• Touching surfaces or objects and then putting your hand or fingers in your mouth.
• Direct contact with a person who is infected.
While many of these recommendations stem from households with children, these same things translate to the workplace as well. Employees often come in to work sick, allowing the flu and other illnesses to spread. New research released by Accountemps confirms this fact.
The global staffing firm surveyed working professionals, 90% of whom admitted they have come into the office with cold or flu symptoms. “Whether it’s due to large workloads, pressure from the boss or because they can’t afford to take time off, it’s all too common for employees to come to the office feeling sick when they really should be resting,” says Michael Steinitz, Accountemps’ senior executive director. “Staying home when you’ve got a cold or the flu is the best way to avoid spreading germs to others and fight the illness faster.”
With that said, here are 10 tips from the CDC about how you can keep a healthy, productive workplace over the course of the winter months.
1. Get a seasonal flu vaccine.
2. Host a flu vaccine clinic at the workplace.
3. Review sick leave policies that encourage sick workers to stay at home without fear of any reprisals.
4. Recommend workers stay home if they are sick until at least 24 hours after their fever is gone. Persons with the flu are most contagious during the first 3 days of their illness, according to the CDC.
5. Send home workers who exhibit symptoms upon reporting to work or become sick during the day.
6. Develop work-from-home policies if possible, including those workers who need to stay home for sick family members.
7. Provide tissues, no-touch trash cans, hand soap, sanitizer, wipes and disinfecting cleaner for employees’ workstations, doorknobs, etc.
8. Remind employees to cover coughs and sneezes with tissues and provide easy access to trash cans.
9. Remind workers to wash their hands and provide easy access to water, soap and alcohol-based rubs.
10. Provide resources for employees who may be at higher risk for flu complications such as pregnant women or adults with a chronic medical condition such as asthma, heart disease, or diabetes. Individuals at high risk for flu complications should seek medical attention right away if they do become sick with flu, the CDC states.
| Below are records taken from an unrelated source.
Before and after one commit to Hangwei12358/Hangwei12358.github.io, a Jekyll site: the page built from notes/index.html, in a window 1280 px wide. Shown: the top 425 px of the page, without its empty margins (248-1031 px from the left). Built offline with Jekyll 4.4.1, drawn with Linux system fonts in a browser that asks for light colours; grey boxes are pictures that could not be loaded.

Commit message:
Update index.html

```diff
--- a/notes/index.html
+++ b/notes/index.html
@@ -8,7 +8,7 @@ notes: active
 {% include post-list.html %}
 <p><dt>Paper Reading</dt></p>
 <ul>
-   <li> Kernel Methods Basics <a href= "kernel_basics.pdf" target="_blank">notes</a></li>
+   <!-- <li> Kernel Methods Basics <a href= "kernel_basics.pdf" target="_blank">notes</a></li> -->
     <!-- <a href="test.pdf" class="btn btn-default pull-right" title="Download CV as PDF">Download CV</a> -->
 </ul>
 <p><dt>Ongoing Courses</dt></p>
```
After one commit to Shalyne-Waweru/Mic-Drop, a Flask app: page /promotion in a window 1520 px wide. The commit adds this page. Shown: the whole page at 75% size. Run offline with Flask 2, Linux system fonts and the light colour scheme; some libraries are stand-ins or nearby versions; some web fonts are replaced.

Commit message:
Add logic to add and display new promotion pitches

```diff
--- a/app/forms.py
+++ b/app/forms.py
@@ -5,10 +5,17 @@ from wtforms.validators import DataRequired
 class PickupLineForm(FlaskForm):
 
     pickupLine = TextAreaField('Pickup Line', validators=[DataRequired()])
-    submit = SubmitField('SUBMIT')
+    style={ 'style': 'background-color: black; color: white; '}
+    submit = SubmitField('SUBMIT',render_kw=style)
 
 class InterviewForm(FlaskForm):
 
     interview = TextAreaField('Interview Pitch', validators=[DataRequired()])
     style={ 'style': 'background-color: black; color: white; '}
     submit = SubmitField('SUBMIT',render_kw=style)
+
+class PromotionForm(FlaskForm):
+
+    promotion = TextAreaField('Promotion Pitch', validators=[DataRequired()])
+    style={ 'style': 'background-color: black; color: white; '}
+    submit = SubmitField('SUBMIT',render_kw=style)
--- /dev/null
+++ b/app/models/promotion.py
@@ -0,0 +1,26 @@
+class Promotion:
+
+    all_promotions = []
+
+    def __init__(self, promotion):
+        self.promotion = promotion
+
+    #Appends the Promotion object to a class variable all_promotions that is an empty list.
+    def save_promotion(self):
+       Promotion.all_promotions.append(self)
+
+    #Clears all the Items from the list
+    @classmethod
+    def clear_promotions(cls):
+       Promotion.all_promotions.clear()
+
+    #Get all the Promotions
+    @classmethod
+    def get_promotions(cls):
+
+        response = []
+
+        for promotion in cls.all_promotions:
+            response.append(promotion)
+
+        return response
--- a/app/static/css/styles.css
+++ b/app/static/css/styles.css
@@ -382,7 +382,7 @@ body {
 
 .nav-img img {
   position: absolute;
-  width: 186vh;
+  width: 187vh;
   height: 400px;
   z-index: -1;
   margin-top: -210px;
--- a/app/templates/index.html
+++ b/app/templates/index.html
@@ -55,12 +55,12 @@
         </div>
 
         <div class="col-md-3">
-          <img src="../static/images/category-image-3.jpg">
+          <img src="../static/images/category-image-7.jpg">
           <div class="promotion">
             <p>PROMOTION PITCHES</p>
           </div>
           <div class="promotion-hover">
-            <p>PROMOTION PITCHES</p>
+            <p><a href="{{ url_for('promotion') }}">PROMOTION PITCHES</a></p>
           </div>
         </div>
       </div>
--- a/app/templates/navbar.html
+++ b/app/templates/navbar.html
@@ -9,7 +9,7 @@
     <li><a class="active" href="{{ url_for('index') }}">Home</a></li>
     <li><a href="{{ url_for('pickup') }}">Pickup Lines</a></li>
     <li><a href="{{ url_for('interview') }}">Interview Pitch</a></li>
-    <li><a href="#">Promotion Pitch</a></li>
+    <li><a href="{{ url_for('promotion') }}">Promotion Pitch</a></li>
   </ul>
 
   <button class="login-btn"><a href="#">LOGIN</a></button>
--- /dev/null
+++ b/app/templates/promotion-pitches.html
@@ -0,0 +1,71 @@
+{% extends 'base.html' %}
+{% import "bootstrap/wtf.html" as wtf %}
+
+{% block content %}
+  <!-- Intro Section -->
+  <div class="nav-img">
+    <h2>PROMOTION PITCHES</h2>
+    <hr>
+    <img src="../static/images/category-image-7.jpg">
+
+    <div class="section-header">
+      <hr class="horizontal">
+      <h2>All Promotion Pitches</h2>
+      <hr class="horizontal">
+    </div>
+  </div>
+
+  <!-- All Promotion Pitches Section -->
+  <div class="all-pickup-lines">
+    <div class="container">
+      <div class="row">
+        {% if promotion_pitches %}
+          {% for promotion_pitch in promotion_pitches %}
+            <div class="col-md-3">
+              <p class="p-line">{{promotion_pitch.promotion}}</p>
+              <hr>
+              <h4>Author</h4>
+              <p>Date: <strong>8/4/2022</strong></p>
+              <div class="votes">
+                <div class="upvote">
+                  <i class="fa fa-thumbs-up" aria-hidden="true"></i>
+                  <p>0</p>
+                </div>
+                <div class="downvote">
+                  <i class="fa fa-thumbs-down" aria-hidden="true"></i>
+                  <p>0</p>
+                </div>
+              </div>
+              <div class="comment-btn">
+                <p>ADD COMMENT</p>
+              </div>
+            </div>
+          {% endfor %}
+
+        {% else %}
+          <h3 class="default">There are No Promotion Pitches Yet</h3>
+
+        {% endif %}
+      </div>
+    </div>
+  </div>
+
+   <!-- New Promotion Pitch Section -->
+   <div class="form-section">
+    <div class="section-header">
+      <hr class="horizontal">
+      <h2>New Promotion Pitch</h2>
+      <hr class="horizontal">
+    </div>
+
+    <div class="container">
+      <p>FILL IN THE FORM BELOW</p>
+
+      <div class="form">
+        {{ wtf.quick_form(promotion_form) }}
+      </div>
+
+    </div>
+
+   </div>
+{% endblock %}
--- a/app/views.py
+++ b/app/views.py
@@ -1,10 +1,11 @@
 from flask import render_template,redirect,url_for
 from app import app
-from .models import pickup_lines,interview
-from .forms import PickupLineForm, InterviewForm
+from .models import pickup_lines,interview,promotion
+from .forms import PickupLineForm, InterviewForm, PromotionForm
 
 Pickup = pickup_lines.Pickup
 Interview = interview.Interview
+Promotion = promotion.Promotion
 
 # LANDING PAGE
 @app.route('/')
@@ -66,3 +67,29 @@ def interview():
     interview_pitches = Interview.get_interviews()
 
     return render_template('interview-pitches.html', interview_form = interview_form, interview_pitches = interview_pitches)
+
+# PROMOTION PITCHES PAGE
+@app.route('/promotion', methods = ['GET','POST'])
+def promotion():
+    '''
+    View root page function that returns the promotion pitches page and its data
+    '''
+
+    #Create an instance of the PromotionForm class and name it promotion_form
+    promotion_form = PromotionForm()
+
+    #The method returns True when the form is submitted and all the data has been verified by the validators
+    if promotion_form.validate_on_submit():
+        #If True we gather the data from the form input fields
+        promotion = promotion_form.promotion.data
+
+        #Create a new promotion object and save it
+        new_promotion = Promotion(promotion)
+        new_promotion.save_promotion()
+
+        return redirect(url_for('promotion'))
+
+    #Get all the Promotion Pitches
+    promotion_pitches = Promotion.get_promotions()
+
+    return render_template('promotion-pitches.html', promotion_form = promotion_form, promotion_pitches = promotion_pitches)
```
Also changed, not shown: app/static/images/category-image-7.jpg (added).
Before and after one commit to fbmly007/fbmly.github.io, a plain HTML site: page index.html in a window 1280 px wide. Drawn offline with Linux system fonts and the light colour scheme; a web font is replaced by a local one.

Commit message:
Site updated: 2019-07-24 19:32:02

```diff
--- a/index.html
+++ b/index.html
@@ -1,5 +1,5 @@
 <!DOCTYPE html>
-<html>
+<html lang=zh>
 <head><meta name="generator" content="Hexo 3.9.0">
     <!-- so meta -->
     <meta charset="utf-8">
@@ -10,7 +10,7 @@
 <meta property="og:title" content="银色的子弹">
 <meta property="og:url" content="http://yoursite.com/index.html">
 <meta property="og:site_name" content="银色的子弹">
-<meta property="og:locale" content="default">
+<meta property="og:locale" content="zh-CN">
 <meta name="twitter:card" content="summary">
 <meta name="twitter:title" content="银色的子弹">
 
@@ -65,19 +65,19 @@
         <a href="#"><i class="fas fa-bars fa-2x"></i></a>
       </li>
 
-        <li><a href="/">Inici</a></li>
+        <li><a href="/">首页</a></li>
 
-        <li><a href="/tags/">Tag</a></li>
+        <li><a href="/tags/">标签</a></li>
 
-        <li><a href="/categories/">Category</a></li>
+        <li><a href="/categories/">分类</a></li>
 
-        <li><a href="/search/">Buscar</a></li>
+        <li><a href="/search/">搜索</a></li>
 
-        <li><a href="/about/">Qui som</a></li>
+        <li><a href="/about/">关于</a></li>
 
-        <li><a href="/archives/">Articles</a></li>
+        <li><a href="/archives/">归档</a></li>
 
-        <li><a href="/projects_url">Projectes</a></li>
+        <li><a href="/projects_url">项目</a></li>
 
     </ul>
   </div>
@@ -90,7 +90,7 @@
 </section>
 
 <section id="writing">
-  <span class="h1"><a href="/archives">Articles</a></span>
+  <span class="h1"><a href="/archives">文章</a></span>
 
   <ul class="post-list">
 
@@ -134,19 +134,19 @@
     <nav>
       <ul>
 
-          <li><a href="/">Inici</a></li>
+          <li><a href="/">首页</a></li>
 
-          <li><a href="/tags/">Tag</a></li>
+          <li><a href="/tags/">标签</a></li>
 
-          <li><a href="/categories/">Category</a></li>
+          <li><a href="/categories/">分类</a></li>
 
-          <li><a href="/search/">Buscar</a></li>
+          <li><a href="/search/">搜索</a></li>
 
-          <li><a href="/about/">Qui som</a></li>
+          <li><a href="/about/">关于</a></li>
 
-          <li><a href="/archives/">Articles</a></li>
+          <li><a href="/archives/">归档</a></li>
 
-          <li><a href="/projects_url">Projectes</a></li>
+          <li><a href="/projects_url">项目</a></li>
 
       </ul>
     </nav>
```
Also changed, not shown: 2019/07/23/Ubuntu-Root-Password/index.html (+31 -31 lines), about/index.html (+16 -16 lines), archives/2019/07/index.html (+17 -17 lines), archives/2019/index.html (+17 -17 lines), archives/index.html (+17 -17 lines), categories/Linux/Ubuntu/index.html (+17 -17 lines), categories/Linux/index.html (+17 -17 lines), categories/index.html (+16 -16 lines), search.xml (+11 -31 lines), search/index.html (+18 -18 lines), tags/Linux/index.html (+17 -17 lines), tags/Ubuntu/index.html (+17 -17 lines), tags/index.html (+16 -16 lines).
Lastly, one of the best things a leader can do is live by example. Managers and safety professionals should adhere to the same recommendations they provide and work from home or take a sick day if they are under the weather. This is a no-brainer. So, don’t make yourself sick by not being prepared.